I am not bashing.. but in my opinion I always though her serve was average. Almost everyone can land one big serve per service game.. but it's consistantly hitting first serves at a good speed that counts.

But she defo should be top 100. And she will be again, injuries have slowed her progress down. But theres still plenty of time.

You called that a serve??? Didn't she have a top coach on her side and he still couldn't do a thing' Lost cause and overhyped here (as usual)!

wildemu
Jul 15th, 2010, 08:28 PM
Not only did Mirza seriously underachieve in her career, but now she's negatively impacting her husband's form in his own sport.

In all seriousness, she couldn't handle the pressure of being the top asian player.

Borishynikov
Jul 15th, 2010, 09:14 PM
Not only did Mirza seriously underachieve in her career, but now she's negatively impacting her husband's form in his own sport.

In all seriousness, she couldn't handle the pressure of being the top asian player.

Shoaib Malik ain't that good a cricket player either, just part of the rotation of the rabble. Pakistani cricket has political problems plus the fact they can't play any matches at home these days. Players only want to play T20 (smash and bash) thus develop no proper technique and their flaws which should have been corrected by the time they left high school are still there when playing for their country...

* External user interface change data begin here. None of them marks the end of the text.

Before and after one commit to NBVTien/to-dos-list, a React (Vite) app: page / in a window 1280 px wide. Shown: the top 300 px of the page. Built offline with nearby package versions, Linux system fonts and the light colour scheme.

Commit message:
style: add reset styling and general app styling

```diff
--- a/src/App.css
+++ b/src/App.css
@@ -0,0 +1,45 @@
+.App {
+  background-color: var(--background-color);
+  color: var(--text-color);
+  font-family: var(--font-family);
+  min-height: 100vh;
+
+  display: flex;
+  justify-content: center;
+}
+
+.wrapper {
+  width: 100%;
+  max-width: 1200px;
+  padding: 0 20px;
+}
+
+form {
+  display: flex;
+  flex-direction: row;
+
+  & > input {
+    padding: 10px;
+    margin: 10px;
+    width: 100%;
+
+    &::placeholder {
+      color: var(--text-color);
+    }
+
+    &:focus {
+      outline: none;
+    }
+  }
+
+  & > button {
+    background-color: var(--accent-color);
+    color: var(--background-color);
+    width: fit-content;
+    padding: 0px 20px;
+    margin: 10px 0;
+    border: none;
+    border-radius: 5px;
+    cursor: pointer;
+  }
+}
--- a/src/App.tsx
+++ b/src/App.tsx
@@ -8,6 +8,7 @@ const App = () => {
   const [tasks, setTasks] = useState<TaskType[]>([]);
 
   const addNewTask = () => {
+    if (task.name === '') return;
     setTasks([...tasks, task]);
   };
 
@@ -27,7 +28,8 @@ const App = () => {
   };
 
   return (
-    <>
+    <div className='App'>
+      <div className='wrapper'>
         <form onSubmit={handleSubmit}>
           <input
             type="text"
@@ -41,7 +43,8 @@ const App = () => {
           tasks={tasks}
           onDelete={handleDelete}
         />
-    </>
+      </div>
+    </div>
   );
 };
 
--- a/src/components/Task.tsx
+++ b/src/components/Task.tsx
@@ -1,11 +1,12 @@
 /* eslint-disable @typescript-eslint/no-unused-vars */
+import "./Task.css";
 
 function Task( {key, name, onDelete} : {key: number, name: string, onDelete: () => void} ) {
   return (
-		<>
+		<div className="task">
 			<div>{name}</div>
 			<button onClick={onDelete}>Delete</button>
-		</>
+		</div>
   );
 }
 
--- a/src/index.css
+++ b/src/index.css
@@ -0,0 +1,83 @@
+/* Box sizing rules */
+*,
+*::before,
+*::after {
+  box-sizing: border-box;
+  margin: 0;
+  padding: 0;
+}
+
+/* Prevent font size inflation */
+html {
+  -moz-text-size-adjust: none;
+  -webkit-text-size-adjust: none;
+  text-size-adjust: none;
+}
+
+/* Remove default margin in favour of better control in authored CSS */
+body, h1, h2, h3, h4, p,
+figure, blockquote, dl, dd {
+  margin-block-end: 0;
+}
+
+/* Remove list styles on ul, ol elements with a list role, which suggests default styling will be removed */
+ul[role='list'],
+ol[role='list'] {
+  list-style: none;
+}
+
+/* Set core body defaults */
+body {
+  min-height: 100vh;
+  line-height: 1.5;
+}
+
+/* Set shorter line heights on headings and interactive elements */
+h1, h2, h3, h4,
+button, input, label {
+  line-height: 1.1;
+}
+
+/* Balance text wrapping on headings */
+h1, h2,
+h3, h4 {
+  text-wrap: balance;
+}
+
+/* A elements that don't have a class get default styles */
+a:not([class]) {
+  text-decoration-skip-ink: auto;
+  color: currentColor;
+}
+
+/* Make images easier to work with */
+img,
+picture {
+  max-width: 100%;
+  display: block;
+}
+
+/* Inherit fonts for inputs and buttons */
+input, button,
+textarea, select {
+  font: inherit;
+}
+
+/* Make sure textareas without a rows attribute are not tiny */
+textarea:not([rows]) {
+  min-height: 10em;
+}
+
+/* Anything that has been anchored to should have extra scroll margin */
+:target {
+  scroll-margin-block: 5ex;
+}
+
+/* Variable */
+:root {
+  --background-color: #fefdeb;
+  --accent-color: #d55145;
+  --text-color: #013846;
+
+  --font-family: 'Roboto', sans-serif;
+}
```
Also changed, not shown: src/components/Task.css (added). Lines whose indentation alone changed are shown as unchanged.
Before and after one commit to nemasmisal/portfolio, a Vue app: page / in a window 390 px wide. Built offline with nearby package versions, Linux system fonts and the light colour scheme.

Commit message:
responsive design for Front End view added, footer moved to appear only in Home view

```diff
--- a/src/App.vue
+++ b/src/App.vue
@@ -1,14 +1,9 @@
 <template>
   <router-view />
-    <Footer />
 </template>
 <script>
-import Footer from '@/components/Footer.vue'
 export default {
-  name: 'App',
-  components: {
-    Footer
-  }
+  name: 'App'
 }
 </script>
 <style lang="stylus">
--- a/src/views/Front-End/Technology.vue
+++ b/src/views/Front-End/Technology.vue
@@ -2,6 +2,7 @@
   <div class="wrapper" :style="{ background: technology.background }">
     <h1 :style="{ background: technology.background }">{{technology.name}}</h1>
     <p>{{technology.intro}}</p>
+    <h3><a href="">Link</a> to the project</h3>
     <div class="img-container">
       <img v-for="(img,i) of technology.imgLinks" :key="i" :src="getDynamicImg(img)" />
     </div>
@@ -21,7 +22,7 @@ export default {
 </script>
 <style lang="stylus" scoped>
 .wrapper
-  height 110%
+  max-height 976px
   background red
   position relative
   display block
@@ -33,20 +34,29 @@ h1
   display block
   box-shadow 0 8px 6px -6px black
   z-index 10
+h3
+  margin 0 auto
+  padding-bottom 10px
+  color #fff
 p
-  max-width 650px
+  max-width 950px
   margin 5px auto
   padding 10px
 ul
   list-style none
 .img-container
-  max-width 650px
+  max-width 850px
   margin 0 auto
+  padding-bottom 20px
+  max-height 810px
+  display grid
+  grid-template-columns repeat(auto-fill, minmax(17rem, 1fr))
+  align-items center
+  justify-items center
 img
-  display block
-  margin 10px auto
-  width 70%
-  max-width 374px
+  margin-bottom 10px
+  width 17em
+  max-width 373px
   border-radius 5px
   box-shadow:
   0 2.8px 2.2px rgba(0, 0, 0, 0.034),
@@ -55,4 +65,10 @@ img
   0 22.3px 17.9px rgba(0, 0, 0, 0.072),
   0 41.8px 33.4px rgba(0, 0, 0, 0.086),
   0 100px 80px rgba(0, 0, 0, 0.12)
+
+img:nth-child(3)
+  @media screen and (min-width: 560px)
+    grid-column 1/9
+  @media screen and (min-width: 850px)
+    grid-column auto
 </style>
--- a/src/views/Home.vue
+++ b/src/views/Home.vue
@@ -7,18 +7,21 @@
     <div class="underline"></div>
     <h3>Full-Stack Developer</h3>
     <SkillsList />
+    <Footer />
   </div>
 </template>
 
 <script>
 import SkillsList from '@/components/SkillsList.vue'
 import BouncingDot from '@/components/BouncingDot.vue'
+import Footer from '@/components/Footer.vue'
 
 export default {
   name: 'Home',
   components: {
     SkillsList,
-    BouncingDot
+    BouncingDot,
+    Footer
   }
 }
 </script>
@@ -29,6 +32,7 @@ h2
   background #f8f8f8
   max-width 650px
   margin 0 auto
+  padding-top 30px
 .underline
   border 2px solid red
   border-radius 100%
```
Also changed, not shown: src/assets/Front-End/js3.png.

Thus Sania and Shoaib are a perfect match!

Is she more interested in becoming a Bollywood star than a tennis player?

KournikovaFan91
Jul 15th, 2010, 09:51 PM
I think the hyping came because China was getting better at tennis and I guess people assumed India would improve also, like both their economies.

I remember a segment on Wimbledon a few years back about how tennis was going to be all about Asians in future years and the Eastern European dominance might end :tape:

But to be fair she had a ton of political crap to deal with also. :shrug:

mirzalover
Jul 15th, 2010, 10:05 PM
She didnt develop, didnt keep her good coaches and went with her father, she didnt improve her fitness enough, and injuries. She was a Top 15-40ish player to me, someone who would go deep one tournament then lose early the next tournament, then match her "seeding" the next tournament, then lose a round before she should have. Hot and Cold player would mostly became cold colder ice aged.

Deuce24
Jul 15th, 2010, 11:12 PM
She never was Asia's top player, thats always been Maria Sharapova. She was born in Siberia which is in Asia.